The senior German, a corporal, paused while staring sternly and then said, “It is the Holy Night and there will be no shooting here.” Americans and Germans stacked their guns outside and eyed each other suspisciously. As Elisabeth prepared a meal, the tension in the room slowly dissipated. One of the Germans, a medic, even examined and treated the wounded American.
The next morning, although limited by language barriers, the two groups bid each other farewell, actually shaking hands as they parted. The Germans even gave the Americans a map and a compass, while directing them as to how to make their way back to the U.S. lines.
Years later, in 1996, Elisabeth Vinckens son, Fritz, who had immigrated to the United States and become a baker, was able to locate one of these soldiers, who was living in a veteran’s home in Maryland. When they met, the soldier, still had the map and the compass given to them by the Germans. He told Fritz, “your Mother saved my life. Your Mother restored my hope.” Oh, holy night.
Heaven and earth meet in obscure and unexpected places:
- In a farmhouse, somewhere between St. James and Butterfield, Minnesota.
- After seeking shelter from war in a hunting cabin in the Ardennes forest.
- In a stable, in a little town called Bethlehem.
Heaven and earth meet.
And, in the Sanctuary at Trinity Lutheran Church, in a small community called Owatonna. Here tonight, and in churches and homes around the world, people gather to hear the Words of the promise fulfilled: “Do not be afraid,” the angel said, “for see, I am bringing you good news of great joy for all the people: to you is born this day in the city of David a Savior, who is the Messiah, the Lord.”
Here tonight, heaven, and earth, shall meet.
- Heaven and earth meet wherever we hear this beautiful story.
- Heaven and earth meet wherever we experience God’s great love.
- Heaven and earth meet whenever we taste the bread and the wine.
- Heaven and earth meet wherever we see people acting kindly in the name of Jesus.
- Heaven and earth meet wherever we are welcomed, unconditionally.
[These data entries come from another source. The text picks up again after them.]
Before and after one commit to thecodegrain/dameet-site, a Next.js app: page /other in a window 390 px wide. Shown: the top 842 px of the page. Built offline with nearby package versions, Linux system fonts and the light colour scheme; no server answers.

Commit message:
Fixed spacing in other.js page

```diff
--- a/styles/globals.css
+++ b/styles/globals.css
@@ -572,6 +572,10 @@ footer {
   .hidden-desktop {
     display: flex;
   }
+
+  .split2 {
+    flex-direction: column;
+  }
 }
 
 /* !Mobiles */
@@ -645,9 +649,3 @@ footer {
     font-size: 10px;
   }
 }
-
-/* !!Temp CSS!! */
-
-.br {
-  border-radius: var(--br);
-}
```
- Heaven and earth meet whenever we are reminded that we are never alone. That Jesus, our Savior, walks with us.
There, where you experience these things, is where heaven meets earth, and where the beauty of the incarnation, God made flesh…God born for you, becomes real.
We arrive at these places, and we are reminded. “We’re here.” We’re here where heaven meets earth.
On this most holy night, wherever your journeys take you, may you be blessed with the gift of Jesus, and the confidence that you are where heaven meets earth.
Thanks be to God! Merry Christmas!